In your fused recycled glass travels, don’t overlook float glass. Sure, it might seem like large sheets of clear window glass couldn’t be more boring, but it’s really an incredibly versatile tool. Not only is it possible to get large pieces for big projects, you can add so many things to float glass. Today I’ll show you how to add color pattern and texture to float glass, you could also use your larger sheets of bottle glass. (this technique would work with art glass as well, just use 1/4″ thick glass and make sure you use art glass firing schedules.)
Put your respirator on! Place stencil on the float glass and filter black powder evenly over the entire surface of the stencil and glass

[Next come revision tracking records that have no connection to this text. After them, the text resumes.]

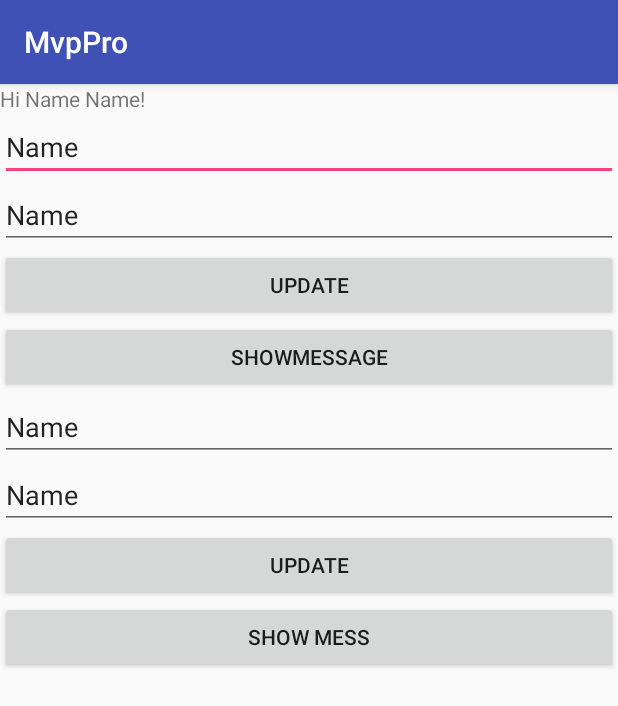
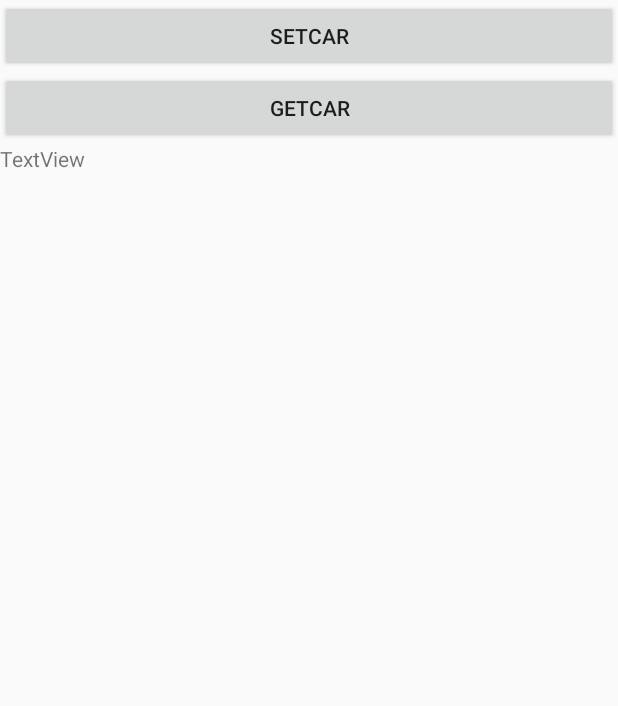
Before and after one commit to sanketingithub/mvpPro, an Android app: the screen it shows after launch (MainActivity before the commit, AddyActivity after it), after a tap on "SHOW MESS", on a phone screen of 412 x 824 dp. Shown: the top 706 px of the screen. Run offline under Robolectric (Android 15) with nearby library versions, the phone set to English and light mode, and no system bars; 2 other taps on this screen came first.

Commit message:
set get mvp

```diff
--- a/app/src/main/AndroidManifest.xml
+++ b/app/src/main/AndroidManifest.xml
@@ -9,13 +9,14 @@
         android:roundIcon="@mipmap/ic_launcher_round"
         android:supportsRtl="true"
         android:theme="@style/AppTheme">
-        <activity android:name=".MainActivity">
+        <activity android:name=".sayHello.SayHelloActivity">
             <intent-filter>
                 <action android:name="android.intent.action.MAIN" />
 
                 <category android:name="android.intent.category.LAUNCHER" />
             </intent-filter>
         </activity>
+        <activity android:name=".addy.AddyActivity"></activity>
     </application>
 
 </manifest>
--- /dev/null
+++ b/app/src/main/java/testapp/testing/com/mvppro/addy/AddyActivity.java
@@ -0,0 +1,51 @@
+package testapp.testing.com.mvppro.addy;
+
+import android.app.Activity;
+import android.os.Bundle;
+import android.util.Log;
+import android.view.View;
+import android.widget.TextView;
+
+import java.util.List;
+
+import testapp.testing.com.mvppro.R;
+
+public class AddyActivity extends Activity implements AddyContract.View {
+
+    AddyContract.Presenter presenter;
+  TextView textViewRes;
+
+  @Override
+    protected void onCreate(Bundle savedInstanceState) {
+        super.onCreate(savedInstanceState);
+        setContentView(R.layout.activity_addy);
+
+        presenter = new AddyPresenter(this);
+
+      textViewRes = findViewById(R.id.textViewRes);
+    }
+
+
+    @Override
+    public void showCarDetails(String name, String color) {
+
+        textViewRes.setText("My Car is " + name + "  " + color);
+    }
+
+    @Override
+    public void showError(String error) {
+
+    }
+
+
+    public void setCar(View view) {
+
+      presenter.setCar();
+
+  }
+
+    public void getCar(View view) {
+
+      presenter.getCar();
+  }
+}
--- /dev/null
+++ b/app/src/main/java/testapp/testing/com/mvppro/addy/AddyContract.java
@@ -0,0 +1,20 @@
+package testapp.testing.com.mvppro.addy;
+
+import java.util.List;
+
+public interface AddyContract {
+
+    interface View {
+        void showCarDetails(String name,String color);
+
+        void showError(String error);
+    }
+
+    /** Represents the Presenter in MVP. */
+    interface Presenter {
+       void getCar();
+
+        void setCar();
+    }
+
+}
--- /dev/null
+++ b/app/src/main/java/testapp/testing/com/mvppro/addy/AddyPresenter.java
@@ -0,0 +1,36 @@
+package testapp.testing.com.mvppro.addy;
+
+import java.util.ArrayList;
+import java.util.List;
+
+public class AddyPresenter implements AddyContract.Presenter
+{
+
+    Car car;
+    AddyContract.View view;
+
+    public AddyPresenter(AddyContract.View view) {
+        this.car = new Car();
+        this.view = view;
+    }
+
+    @Override
+    public void getCar() {
+
+        if (car!=null)
+        {
+            String color =    car.getColorOfCar();
+        String name =    car.getNameOfCar();
+
+        view.showCarDetails(color,name);
+        }
+
+    }
+
+    @Override
+    public void setCar() {
+
+        car.setColorOfCar("red");
+        car.setNameOfCar("Ferrari");
+    }
+}
--- /dev/null
+++ b/app/src/main/java/testapp/testing/com/mvppro/addy/Car.java
@@ -0,0 +1,32 @@
+package testapp.testing.com.mvppro.addy;
+
+public class Car
+{
+    String nameOfCar;
+    String colorOfCar;
+
+    public Car() {
+    }
+
+    public Car(String nameOfCar, String colorOfCar) {
+        this.nameOfCar = nameOfCar;
+        this.colorOfCar = colorOfCar;
+    }
+
+
+    public String getNameOfCar() {
+        return nameOfCar;
+    }
+
+    public void setNameOfCar(String nameOfCar) {
+        this.nameOfCar = nameOfCar;
+    }
+
+    public String getColorOfCar() {
+        return colorOfCar;
+    }
+
+    public void setColorOfCar(String colorOfCar) {
+        this.colorOfCar = colorOfCar;
+    }
+}
--- a/app/src/main/java/testapp/testing/com/mvppro/Person.java
+++ b/app/src/main/java/testapp/testing/com/mvppro/sayHello/Person.java
@@ -1,4 +1,4 @@
-package testapp.testing.com.mvppro;
+package testapp.testing.com.mvppro.sayHello;
 
 public class Person {
     private String mFirstName;
--- a/app/src/main/java/testapp/testing/com/mvppro/MainActivity.java
+++ b/app/src/main/java/testapp/testing/com/mvppro/sayHello/SayHelloActivity.java
@@ -1,5 +1,6 @@
-package testapp.testing.com.mvppro;
+package testapp.testing.com.mvppro.sayHello;
 
+import android.content.Intent;
 import android.support.v7.app.AppCompatActivity;
 import android.os.Bundle;
 import android.view.View;
@@ -7,7 +8,10 @@ import android.widget.EditText;
 import android.widget.TextView;
 import android.widget.Toast;
 
-public class MainActivity extends AppCompatActivity implements SayHelloContract.View, View.OnClickListener {
+import testapp.testing.com.mvppro.R;
+import testapp.testing.com.mvppro.addy.AddyActivity;
+
+public class SayHelloActivity extends AppCompatActivity implements SayHelloContract.View, View.OnClickListener {
 
     private SayHelloContract.Presenter mPresenter;
 
@@ -85,6 +89,8 @@ public class MainActivity extends AppCompatActivity implements SayHelloContract.
         if (val != null) {
             textView.setText(val);
         }
+
+    startActivity(new Intent(this, AddyActivity.class));
     }
 
 
--- a/app/src/main/java/testapp/testing/com/mvppro/SayHelloContract.java
+++ b/app/src/main/java/testapp/testing/com/mvppro/sayHello/SayHelloContract.java
@@ -1,4 +1,4 @@
-package testapp.testing.com.mvppro;
+package testapp.testing.com.mvppro.sayHello;
 
 public interface SayHelloContract {
     /** Represents the View in MVP. */
--- a/app/src/main/java/testapp/testing/com/mvppro/SayHelloPresenter.java
+++ b/app/src/main/java/testapp/testing/com/mvppro/sayHello/SayHelloPresenter.java
@@ -1,4 +1,7 @@
-package testapp.testing.com.mvppro;
+package testapp.testing.com.mvppro.sayHello;
+
+import testapp.testing.com.mvppro.sayHello.Person;
+import testapp.testing.com.mvppro.sayHello.SayHelloContract;
 
 public class SayHelloPresenter implements SayHelloContract.Presenter{
 
--- /dev/null
+++ b/app/src/main/res/layout/activity_addy.xml
@@ -0,0 +1,30 @@
+<?xml version="1.0" encoding="utf-8"?>
+<LinearLayout xmlns:android="http://schemas.android.com/apk/res/android"
+    xmlns:app="http://schemas.android.com/apk/res-auto"
+    xmlns:tools="http://schemas.android.com/tools"
+    android:layout_width="match_parent"
+    android:layout_height="match_parent"
+    android:orientation="vertical"
+    tools:context=".addy.AddyActivity">
+
+
+    <Button
+        android:id="@+id/button"
+        android:onClick="setCar"
+        android:layout_width="match_parent"
+        android:layout_height="wrap_content"
+        android:text="setCar" />
+
+    <Button
+        android:id="@+id/button2"
+        android:onClick="getCar"
+        android:layout_width="match_parent"
+        android:layout_height="wrap_content"
+        android:text="getCar" />
+
+    <TextView
+        android:id="@+id/textViewRes"
+        android:layout_width="match_parent"
+        android:layout_height="wrap_content"
+        android:text="TextView" />
+</LinearLayout>
--- a/app/src/main/res/layout/activity_main.xml
+++ b/app/src/main/res/layout/activity_main.xml
@@ -5,7 +5,7 @@
     android:layout_width="match_parent"
     android:layout_height="match_parent"
     android:orientation="vertical"
-    tools:context=".MainActivity">
+    tools:context=".sayHello.SayHelloActivity">
 
 
 
```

Carefully remove the stencil and shake extra powder off of it onto a sheet of paper (you are still wearing your respirator, right??) You’ll need to lift the stencil straight up off the glass so you don’t disturb the pattern. If you mess up the pattern, just dump all the powder off and start over. Tip the extra powder back into the container.
Put the float glass circle in the kiln on a prepared shelf and fire to a full fuse using the fuse schedule for 1/4″ glass.
After fusing and cooling, we’ll add the texture part. For this part we’ll need the hairspray, the cherry red frit, and the strainer. And the respirator, you’re still wearing that, right??
We want to add the frit to the opposite side of the pattern, so make sure the side with the powder is down and spray the whole thing with hairspray.
Using the strainer, filter frit across the entire surface. We want it to stick in the hairspray, so work efficiently. I’m covering the whole surface more or less, but you could use a stencil for this side too. (If you do, spray after you remove the stencil.)
Once the hairspray is dry, place the glass on the prepared floral former and slump using the slump schedule for 1/4″ glass. The frit will tack fuse onto the outside of the kiln and round slightly, becoming quite sparkly. This will result in a pronounced texture that feels bumpy but isn’t sharp.
This project was donated to The Children’s Center.